Look for "obscureTextProvider" in the material below and show each line that contains it.

**Supplied material:**
==========
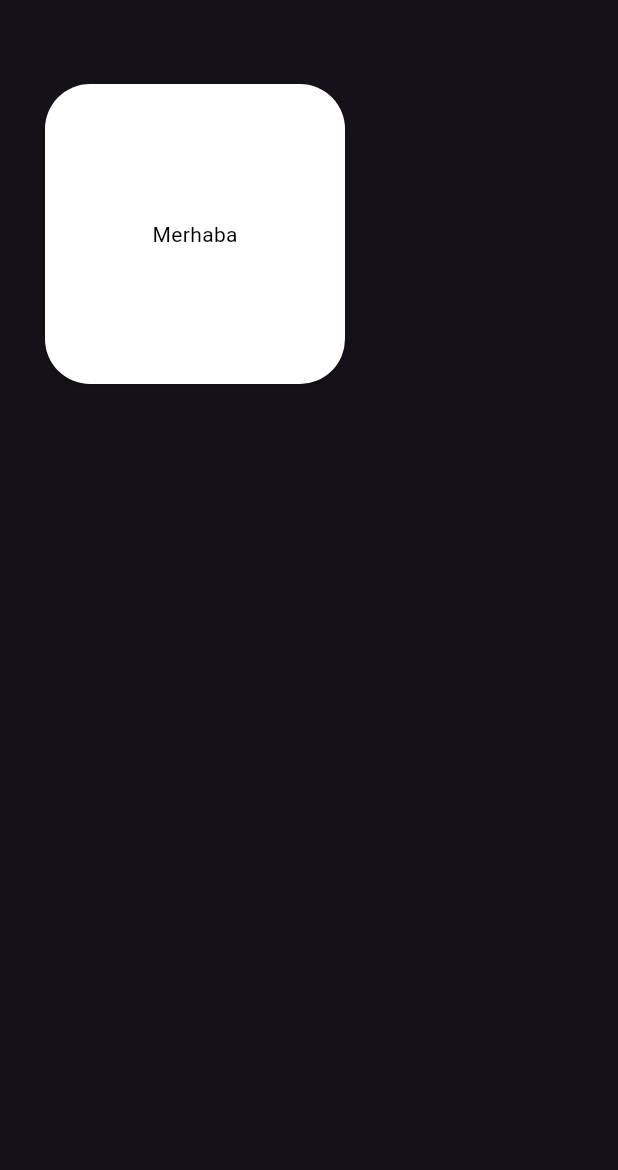
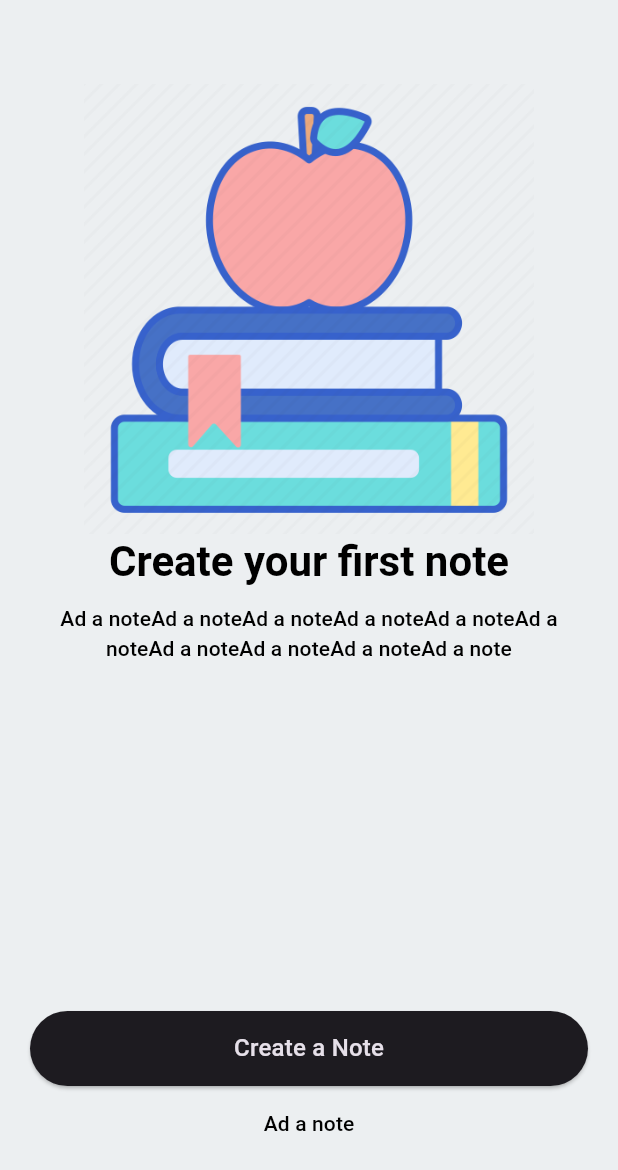
Before and after one commit to AzizeDirilik/Flutter-Full-Learn, a Flutter app: the screen it shows after launch, on a phone screen of 412 x 824 dp. Shown: the top 1170 px of the screen. Run offline on Flutter 3.47's test engine with Material 3 defaults, Android fonts, the light colour scheme and no system bars.

Commit message:
image, note demo app

```diff
--- a/lib/101/card_learn.dart
+++ b/lib/101/card_learn.dart
@@ -17,7 +17,8 @@ class CardLearn extends StatelessWidget {
                   child:
                       Text('Merhaba', style: TextStyle(color: Colors.black))),
             ),
-          )
+          ),
+
         ],
       ),
     );
@@ -28,13 +29,14 @@ class _CardCustom extends StatelessWidget {
   final Widget child;
   //static final  cardShape = RoundedRectangleBorder(borderRadius: BorderRadius.circular(20));
 
-  const _CardCustom({super.key, required this.child});
+  const _CardCustom({required this.child});
   @override
   Widget build(BuildContext context) {
     return Card(
       margin: CardMargin.cardMargin,
       //shape: cardShape,
       child: child,
+
     );
   }
 }
--- /dev/null
+++ b/lib/101/image_learn.dart
@@ -0,0 +1,41 @@
+import 'package:flutter/material.dart';
+
+class ImageLearn extends StatelessWidget {
+  const ImageLearn({super.key});
+
+  final String _imagePath = 'https://sm.ign.com/ign_tr/screenshot/default/biggestanimecoming2023-blogroll-1-1670958673878_pdbp.jpg';
+
+  @override
+  Widget build(BuildContext context) {
+    return Scaffold(
+      appBar: AppBar(),
+      body: Column(
+        children: [
+          SizedBox(
+            height: 300,
+            width: 200,
+            child: ImagePng(name: ImagePath().imageBook),
+          ),
+          Image.network(_imagePath,
+          errorBuilder: (context, error, stackTrace) => const Icon(Icons.abc_outlined)),
+        ],
+      ),
+    );
+  }
+}
+
+class ImagePath {
+  final String imageBook = 'book';
+  final String bookWithApple = 'apple-on-books-scrapbook-cut-cute-s-for-silhouette-cricut';
+}
+
+class ImagePng extends StatelessWidget {
+  const ImagePng({super.key, required this.name});
+  final String name;
+  @override
+  Widget build(BuildContext context) {
+    return Image.asset(_nameWithPath, fit: BoxFit.cover,);
+  }
+
+  String get _nameWithPath => 'assets/images/$name.png';
+}
--- /dev/null
+++ b/lib/demos/note_demos_view.dart
@@ -0,0 +1,110 @@
+import 'package:flutter/material.dart';
+import 'package:flutter/services.dart';
+import 'package:flutter_101/101/image_learn.dart';
+
+class NoteDemosAppView extends StatelessWidget {
+  const NoteDemosAppView({super.key});
+  final String _title = 'Create your first note';
+  final String _subTitle = 'Ad a note';
+  final String _buttonText = 'Create a Note';
+
+  @override
+  Widget build(BuildContext context) {
+    return Scaffold(
+      backgroundColor: Colors.blueGrey[50],
+      appBar: AppBar(
+        systemOverlayStyle: SystemUiOverlayStyle.dark,
+      ),
+      body: Padding(
+        padding: ProjectPadding.horizontalPadding,
+        child: Column(
+          children: [
+            SizedBox(
+                height: 300, child: ImagePng(name: ImagePath().bookWithApple)),
+            _TitleWidget(title: _title),
+            Padding(
+              padding: ProjectPadding.horizontalPadding +
+                  ProjectPadding.verticalPadding,
+              child: _Paragraph(subTitle: _subTitle * 10),
+            ),
+            const Spacer(),
+            _createButton(context),
+            _createTextButton(),
+            const SizedBox(height: ButtonSize.buttonNormalHeight,)
+          ],
+        ),
+      ),
+    );
+  }
+
+  SizedBox _createTextButton() {
+    return SizedBox(
+            height: ButtonSize.buttonNormalHeight,
+            child: TextButton(
+                onPressed: () {},
+                child: Text(
+                  _subTitle,
+                  style: const TextStyle(color: Colors.black),
+                )),
+          );
+  }
+
+  ElevatedButton _createButton(BuildContext context) {
+    return ElevatedButton(
+        onPressed: () {},
+        child: SizedBox(
+            height: ButtonSize.buttonNormalHeight,
+            child: Center(
+                child: Text(
+              _buttonText,
+              style: Theme.of(context).textTheme.titleMedium,
+            ))));
+  }
+}
+
+class _Paragraph extends StatelessWidget {
+  const _Paragraph(
+      {Key? key, this.textAlign = TextAlign.center, required this.subTitle})
+      : super(key: key);
+  final TextAlign textAlign;
+  final String subTitle;
+  @override
+  Widget build(BuildContext context) {
+    return Text(
+      subTitle,
+      textAlign: textAlign,
+      style: Theme.of(context).textTheme.labelLarge?.copyWith(
+            color: Colors.black,
+          ),
+    );
+  }
+}
+
+class _TitleWidget extends StatelessWidget {
+  const _TitleWidget({
+    super.key,
+    required this.title,
+  });
+
+  final String title;
+
+  @override
+  Widget build(BuildContext context) {
+    return Text(
+      title,
+      style: Theme.of(context)
+          .textTheme
+          .headlineMedium
+          ?.copyWith(color: Colors.black, fontWeight: FontWeight.bold),
+    );
+  }
+}
+
+class ProjectPadding {
+  static const horizontalPadding = EdgeInsets.symmetric(horizontal: 20);
+  static const verticalPadding = EdgeInsets.symmetric(vertical: 10);
+}
+
+class ButtonSize {
+  static const double buttonNormalHeight = 50;
+}
--- a/lib/main.dart
+++ b/lib/main.dart
@@ -1,6 +1,5 @@
 import 'package:flutter/material.dart';
-import 'package:flutter/services.dart';
-import 'package:flutter_101/101/card_learn.dart';
+import 'package:flutter_101/demos/note_demos_view.dart';
 
 void main() {
   runApp(const MyApp());
@@ -16,15 +15,17 @@
       title: 'Flutter Demo',
       debugShowCheckedModeBanner: false,
       theme: ThemeData.dark().copyWith(
-        cardTheme: CardTheme(color: Colors.white, shape: RoundedRectangleBorder(borderRadius: BorderRadius.circular(30))),
+          cardTheme: CardTheme(
+              color: Colors.white,
+              shape: RoundedRectangleBorder(
+                  borderRadius: BorderRadius.circular(30))),
           appBarTheme: const AppBarTheme(
-        backgroundColor: Colors.transparent,
-        centerTitle: true,
-        elevation: 0,
-        systemOverlayStyle: SystemUiOverlayStyle.light,
-      )),
-      home: const CardLearn(),
+            backgroundColor: Colors.transparent,
+            centerTitle: true,
+            elevation: 0,
 
+          )),
+      home: const NoteDemosAppView(),
     );
   }
 }
--- a/pubspec.yaml
+++ b/pubspec.yaml
@@ -59,9 +59,8 @@ flutter:
   uses-material-design: true
 
   # To add assets to your application, add an assets section, like this:
-  # assets:
-  #   - images/a_dot_burr.jpeg
-  #   - images/a_dot_ham.jpeg
+  assets:
+    - assets/images/
 
   # An image asset can refer to one or more resolution-specific "variants", see
   # https://flutter.dev/assets-and-images/#resolution-aware
```
Also changed, not shown: assets/images/apple-on-books-scrapbook-cut-cute-s-for-silhouette-cricut.png (added), assets/images/book.png (added).
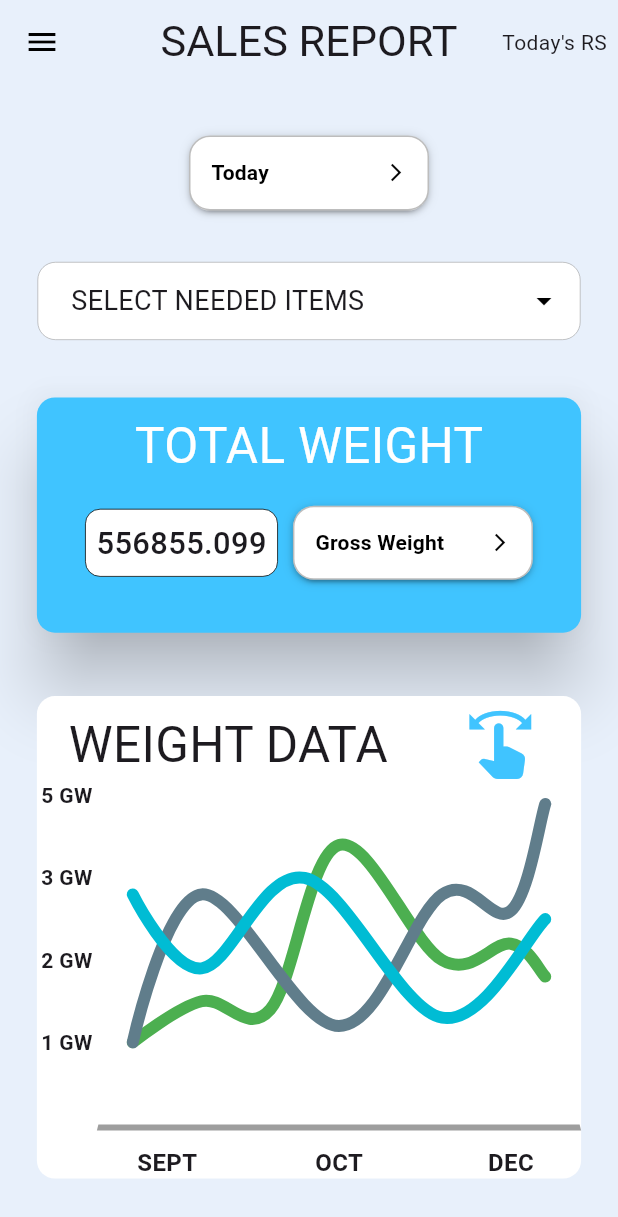
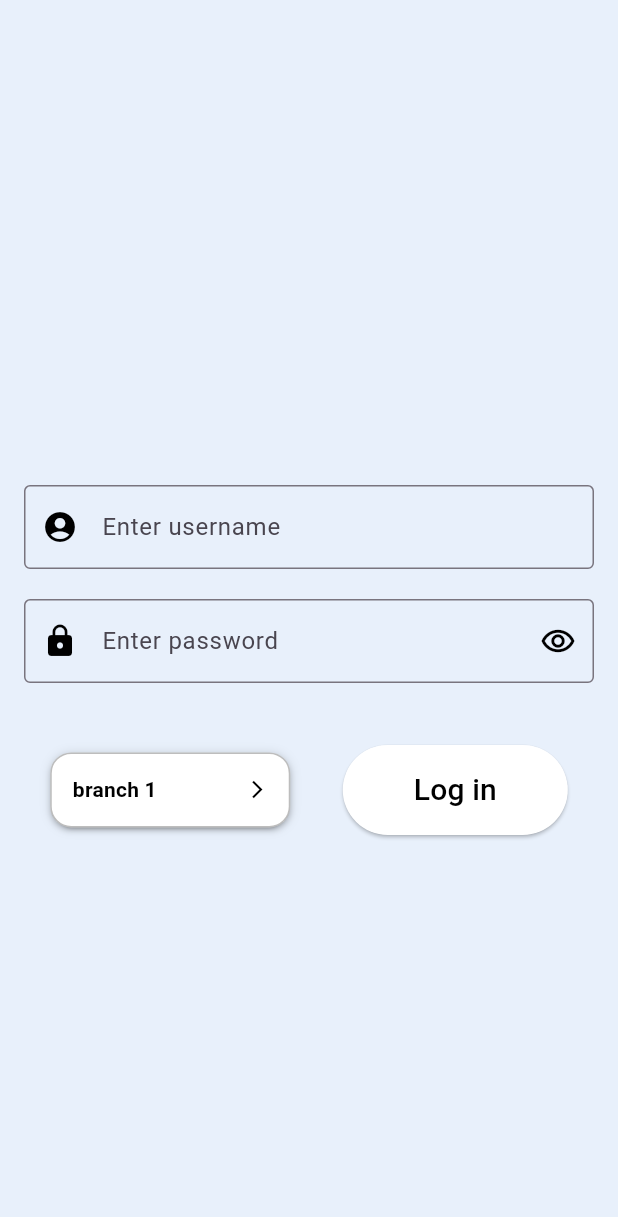
Before and after one commit to gaseer/gramboo_sales_details, a Flutter app: the screen it shows after launch, on a phone screen of 412 x 824 dp. Shown: the top 1217 px of the screen. Run offline on Flutter 3.47's test engine with Material 3 defaults, Android fonts, the phone set to English and light mode, and no system bars; drawn by our look-alikes of dropdown_button2, fl_chart, multi_dropdown; our stand-ins replace flutter_riverpod, fpdart, google_fonts; Roboto replaces fonts that are missing (Alice).

Commit message:
login screen added, filter under graph added

```diff
--- a/lib/core/theme/theme.dart
+++ b/lib/core/theme/theme.dart
@@ -1,4 +1,7 @@
 import 'package:flutter/material.dart';
+import 'package:google_fonts/google_fonts.dart';
+
+import '../global_variables.dart';
 
 class Palette {
   static const primaryColor = Color.fromRGBO(232, 240, 251, 1.0);
@@ -6,15 +9,18 @@ class Palette {
   static const borderColor = Colors.black;
   static const cardColor = Colors.white;
   static const textColor = Colors.black;
-
   static const iconColor = Colors.black;
 
   static var lightModeAppTheme = ThemeData.light(useMaterial3: true).copyWith(
     scaffoldBackgroundColor: primaryColor,
-    appBarTheme: const AppBarTheme(
+    appBarTheme: AppBarTheme(
       centerTitle: true,
       color: appBarColor,
-      iconTheme: IconThemeData(color: iconColor),
+      iconTheme: const IconThemeData(color: iconColor),
+      titleTextStyle: GoogleFonts.alice(
+        color: textColor,
+        fontSize: w * .07,
+      ),
     ),
     iconTheme: const IconThemeData(
       color: iconColor,
--- /dev/null
+++ b/lib/features/auth/screens/login_screen.dart
@@ -0,0 +1,146 @@
+import 'package:flutter/material.dart';
+import 'package:flutter_riverpod/flutter_riverpod.dart';
+import 'package:gramboo_sales_details/core/navigation_services.dart';
+import 'package:gramboo_sales_details/core/utilities/custom_dropDown.dart';
+import 'package:gramboo_sales_details/features/dashboard/screens/dashBoard_screen.dart';
+
+import '../../../core/global_variables.dart';
+import '../../../core/theme/theme.dart';
+
+class LoginScreen extends ConsumerStatefulWidget {
+  const LoginScreen({super.key});
+
+  @override
+  ConsumerState createState() => _LoginScreenState();
+}
+
+class _LoginScreenState extends ConsumerState<LoginScreen> {
+  final GlobalKey<FormState> _formKey = GlobalKey<FormState>();
+  final _userNameController = TextEditingController();
+  final _passwordController = TextEditingController();
+
+  final obscureTextProvider = StateProvider((ref) => true);
+
+  final branchValueProvider = StateProvider<String?>((ref) => "branch 1");
+
+  @override
+  void dispose() {
+    super.dispose();
+    _userNameController.dispose();
+    _passwordController.dispose();
+  }
+
+  @override
+  Widget build(BuildContext context) {
+    return Scaffold(
+      appBar: AppBar(),
+      body: Container(
+        padding: const EdgeInsets.all(16),
+        child: Form(
+          key: _formKey,
+          child: Column(
+            mainAxisAlignment: MainAxisAlignment.center,
+            children: [
+              TextFormField(
+                controller: _userNameController,
+                decoration: const InputDecoration(
+                  hintText: "Enter username",
+                  prefixIcon: Icon(
+                    Icons.account_circle_sharp,
+                    color: Palette.iconColor,
+                  ),
+                  errorBorder: OutlineInputBorder(
+                    borderSide: BorderSide(width: 3, color: Colors.redAccent),
+                  ),
+                  border: OutlineInputBorder(
+                    borderSide: BorderSide(
+                      color: Palette.primaryColor,
+                    ),
+                  ),
+                  focusedBorder: OutlineInputBorder(
+                    borderSide: BorderSide(
+                      color: Palette.primaryColor,
+                    ),
+                  ),
+                ),
+              ),
+              const SizedBox(
+                height: 20,
+              ),
+              TextFormField(
+                obscureText: ref.watch(obscureTextProvider),
+                controller: _passwordController,
+                decoration: InputDecoration(
+                  hintText: "Enter password",
+                  prefixIcon: const Icon(
+                    Icons.lock,
+                    color: Palette.iconColor,
+                  ),
+                  errorBorder: const OutlineInputBorder(
+                    borderSide: BorderSide(width: 3, color: Colors.redAccent),
+                  ),
+                  border: const OutlineInputBorder(
+                    borderSide: BorderSide(
+                      color: Palette.borderColor,
+                    ),
+                  ),
+                  focusedBorder: const OutlineInputBorder(
+                    borderSide: BorderSide(
+                      color: Palette.borderColor,
+                    ),
+                  ),
+                  suffixIcon: IconButton(
+                    onPressed: () {
+                      if (ref.read(obscureTextProvider)) {
+                        ref
+                            .read(obscureTextProvider.notifier)
+                            .update((state) => false);
+                      } else {
+                        ref
+                            .read(obscureTextProvider.notifier)
+                            .update((state) => true);
+                      }
+                    },
+                    icon: const Icon(
+                      Icons.remove_red_eye_outlined,
+                      color: Palette.iconColor,
+                    ),
+                  ),
+                ),
+              ),
+              SizedBox(
+                height: h * .05,
+              ),
+              Row(
+                mainAxisAlignment: MainAxisAlignment.spaceAround,
+                children: [
+                  CustomDropDown(dropList: [
+                    "branch 1",
+                    "branch 2",
+                    "branch 3",
+                  ], selectedValueProvider: branchValueProvider),
+                  ElevatedButton(
+                    style: ElevatedButton.styleFrom(
+                      backgroundColor: Palette.cardColor,
+                      fixedSize: const Size(150, 60),
+                    ),
+                    onPressed: () {
+                      NavigationService.navigateToScreen(
+                        context,
+                        DashBoardScreen(),
+                      );
+                    },
+                    child: const Text(
+                      "Log in",
+                      style: TextStyle(fontSize: 20, color: Palette.textColor),
+                    ),
+                  ),
+                ],
+              )
+            ],
+          ),
+        ),
+      ),
+    );
+  }
+}
--- a/lib/features/sales_report/screens/weightReport_screen.dart
+++ b/lib/features/sales_report/screens/weightReport_screen.dart
@@ -17,11 +17,8 @@ class _WeightReportScreenState extends State<WeightReportScreen> {
   Widget build(BuildContext context) {
     return Scaffold(
       appBar: AppBar(
-        title: Text(
+        title: const Text(
           "WEIGHT REPORT",
-          style: GoogleFonts.alice(
-            fontSize: w * .07,
-          ),
         ),
         actions: const [
           Text("Today's RS"),
--- a/lib/main.dart
+++ b/lib/main.dart
@@ -1,6 +1,8 @@
 import 'package:flutter/material.dart';
 import 'package:flutter_riverpod/flutter_riverpod.dart';
 import 'package:gramboo_sales_details/core/theme/theme.dart';
+import 'package:gramboo_sales_details/features/auth/screens/login_screen.dart';
+import 'package:gramboo_sales_details/features/dashboard/screens/dashBoard_screen.dart';
 import 'package:gramboo_sales_details/features/sales_report/screens/salesReport_screen.dart';
 
 import 'core/global_variables.dart';
@@ -23,7 +25,7 @@ class MyApp extends StatelessWidget {
     return MaterialApp(
       debugShowCheckedModeBanner: false,
       theme: Palette.lightModeAppTheme,
-      home: const SalesReportScreen(),
+      home: const LoginScreen(),
     );
   }
 }
```
Also changed, not shown: lib/features/dashboard/screens/dashBoard_screen.dart (added, +213 -0 lines), lib/features/sales_report/screens/salesReport_screen.dart (+39 -8 lines), lib/core/navigation_services.dart (renamed from lib/core/global_functions.dart), pubspec.lock.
==========
**Exercise response:**
+  final obscureTextProvider = StateProvider((ref) => true);
+                obscureText: ref.watch(obscureTextProvider),
+                      if (ref.read(obscureTextProvider)) {
+                            .read(obscureTextProvider.notifier)
+                            .read(obscureTextProvider.notifier)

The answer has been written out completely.